Directions: Find every line below with the word "Wishart" in it, and copy each one.

Extracted material:
* * *
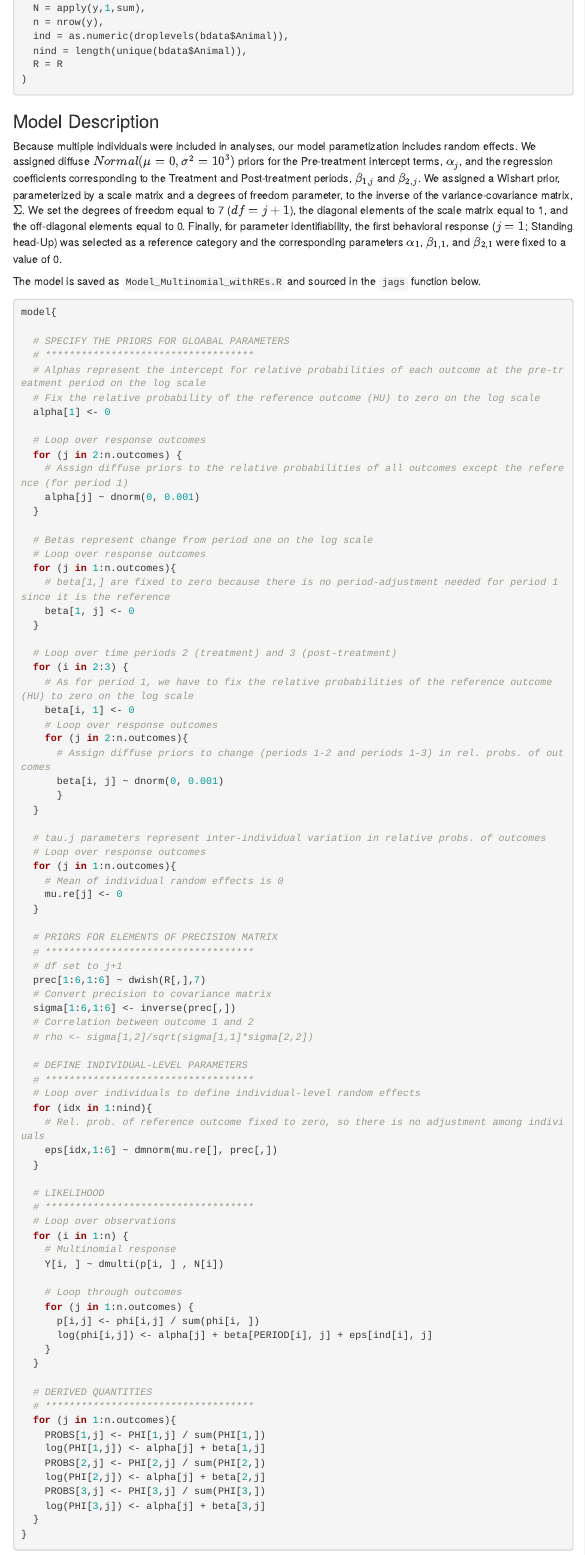
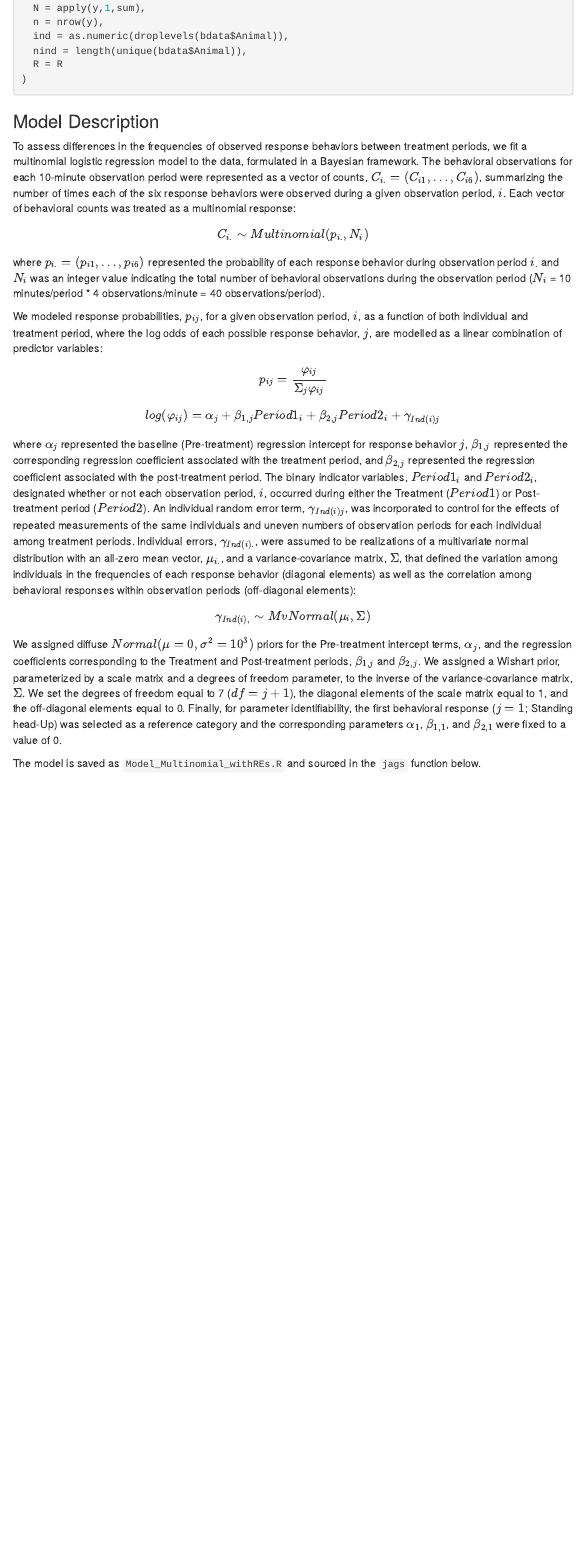
Before and after one commit to Smithsonian/Oryx_BehaviorAnalysis, an R Markdown document (BehaviorComparison_MultinomialRegression.Rmd): the page in a window 1100 px wide, from 2910 px down. The pictures show the output file BehaviorComparison_MultinomialRegression.html that the author committed with the source, opened offline; menus at the side of the page are left out.

Commit message:
Adding model formulation.

````diff
--- a/BehaviorComparison_MultinomialRegression.Rmd
+++ b/BehaviorComparison_MultinomialRegression.Rmd
@@ -114,14 +114,26 @@ data.list=list(
 ```
 
 ### Model Description
-Because multiple individuals were included in analyses, our model parametization includes random effects.  We assigned diffuse $Normal(\mu = 0, \sigma^2 = 10^3)$ priors for the Pre-treatment intercept terms, $\alpha_j$, and the regression coefficients corresponding to the Treatment and Post-treatment periods, $\beta_{1,j}$ and $\beta_{2,j}$.  We assigned a Wishart prior, parameterized by a scale matrix and a degrees of freedom parameter, to the inverse of the variance-covariance matrix, $\Sigma$.  We set the degrees of freedom equal to 7 ($df = j + 1$), the diagonal elements of the scale matrix equal to 1, and the off-diagonal elements equal to 0.  Finally, for parameter identifiability, the first behavioral response ($j = 1$; Standing head-Up) was selected as a reference category and the corresponding parameters $\alpha_1$, $\beta_{1,1}$, and $\beta_{2,1}$ were fixed to a value of 0.
+To assess differences in the frequencies of observed response behaviors between treatment periods, we fit a multinomial logistic regression model to the data, formulated in a Bayesian framework.  The behavioral observations for each 10-minute observation period were represented as a vector of counts, $C_{i.} = (C_{i1},\dots,C_{i6})$, summarizing the number of times each of the six response behaviors were observed during a given observation period, $i$.  Each vector of behavioral counts was treated as a multinomial response:
+
+$$ C_{i.}\sim Multinomial(p_{i.},N_i)$$
+
+where $p_{i.}=(p_{i1},\dots,p_{i6})$ represented the probability of each response behavior during observation period $i_.$ and $N_i$ was an integer value indicating the total number of behavioral observations during the observation period ($N_i$ = 10 minutes/period * 4 observations/minute = 40 observations/period).
+
+We modeled response probabilities, $p_{ij}$, for a given observation period, $i$, as a function of both individual and treatment period, where the log odds of each possible response behavior, $j$, are modelled as a linear combination of predictor variables:
+
+$$p_{ij} = \frac{\varphi_{ij}}{\Sigma_j\varphi_{ij}} $$
+$$log(\varphi_{ij}) = \alpha_j + \beta_{1,j}Period1_i+\beta_{2,j}Period2_i+\gamma_{Ind(i)j} $$
+where $\alpha_j$ represented the baseline (Pre-treatment) regression intercept for response behavior $j$, $\beta_{1,j}$ represented the corresponding regression coefficient associated with the treatment period, and $\beta_{2,j}$ represented the regression coefficient associated with the post-treatment period.  The binary indicator variables, $Period1_i$  and $Period2_i$, designated whether or not each observation period, $i$, occurred during either the Treatment ($Period1$) or Post-treatment period ($Period2$).  An individual random error term, $\gamma_{Ind(i)j}$, was incorporated to control for the effects of repeated measurements of the same individuals and uneven numbers of observation periods for each individual among treatment periods.  Individual errors, $\gamma_{Ind(i).}$, were assumed to be realizations of a multivariate normal distribution with an all-zero mean vector, $\mu_{i.}$, and a variance-covariance matrix, $\Sigma$, that defined the variation among individuals in the frequencies of each response behavior (diagonal elements) as well as the correlation among behavioral responses within observation periods (off-diagonal elements):
+$$\gamma_{Ind(i),}\sim MvNormal(\mu_i,\Sigma)$$
+We assigned diffuse $Normal(\mu = 0, \sigma^2 = 10^3)$ priors for the Pre-treatment intercept terms, $\alpha_j$, and the regression coefficients corresponding to the Treatment and Post-treatment periods, $\beta_{1,j}$ and $\beta_{2,j}$.  We assigned a Wishart prior, parameterized by a scale matrix and a degrees of freedom parameter, to the inverse of the variance-covariance matrix, $\Sigma$.  We set the degrees of freedom equal to 7 ($df = j + 1$), the diagonal elements of the scale matrix equal to 1, and the off-diagonal elements equal to 0.  Finally, for parameter identifiability, the first behavioral response ($j = 1$; Standing head-Up) was selected as a reference category and the corresponding parameters $\alpha_1$, $\beta_{1,1}$, and $\beta_{2,1}$ were fixed to a value of 0.
 
 The model is saved as `Model_Multinomial_withREs.R` and sourced in the `jags` function below.
 
 ```{r Model, eval = F}
 model{
 
-  # SPECIFY THE PRIORS FOR GLOABAL PARAMETERS
+  # SPECIFY THE PRIORS FOR GLOBAL PARAMETERS
   # ***********************************
   # Alphas represent the intercept for relative probabilities of each outcome at the pre-treatment period on the log scale
   # Fix the relative probability of the reference outcome (HU) to zero on the log scale
````
Also changed, not shown: BehaviorComparison_MultinomialRegression.R (+1 -1 lines), SupplementalInformation/BehaviorComparison_MultinomialRegression.R (+3 -0 lines), BehaviorComparison_MultinomialRegression.html, SupplementalInformation/BehaviorComparison_MultinomialRegression.html.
* * *
Task response:
-Because multiple individuals were included in analyses, our model parametization includes random effects.  We assigned diffuse $Normal(\mu = 0, \sigma^2 = 10^3)$ priors for the Pre-treatment intercept terms, $\alpha_j$, and the regression coefficients corresponding to the Treatment and Post-treatment periods, $\beta_{1,j}$ and $\beta_{2,j}$.  We assigned a Wishart prior, parameterized by a scale matrix and a degrees of freedom parameter, to the inverse of the variance-covariance matrix, $\Sigma$.  We set the degrees of freedom equal to 7 ($df = j + 1$), the diagonal elements of the scale matrix equal to 1, and the off-diagonal elements equal to 0.  Finally, for parameter identifiability, the first behavioral response ($j = 1$; Standing head-Up) was selected as a reference category and the corresponding parameters $\alpha_1$, $\beta_{1,1}$, and $\beta_{2,1}$ were fixed to a value of 0.
+We assigned diffuse $Normal(\mu = 0, \sigma^2 = 10^3)$ priors for the Pre-treatment intercept terms, $\alpha_j$, and the regression coefficients corresponding to the Treatment and Post-treatment periods, $\beta_{1,j}$ and $\beta_{2,j}$.  We assigned a Wishart prior, parameterized by a scale matrix and a degrees of freedom parameter, to the inverse of the variance-covariance matrix, $\Sigma$.  We set the degrees of freedom equal to 7 ($df = j + 1$), the diagonal elements of the scale matrix equal to 1, and the off-diagonal elements equal to 0.  Finally, for parameter identifiability, the first behavioral response ($j = 1$; Standing head-Up) was selected as a reference category and the corresponding parameters $\alpha_1$, $\beta_{1,1}$, and $\beta_{2,1}$ were fixed to a value of 0.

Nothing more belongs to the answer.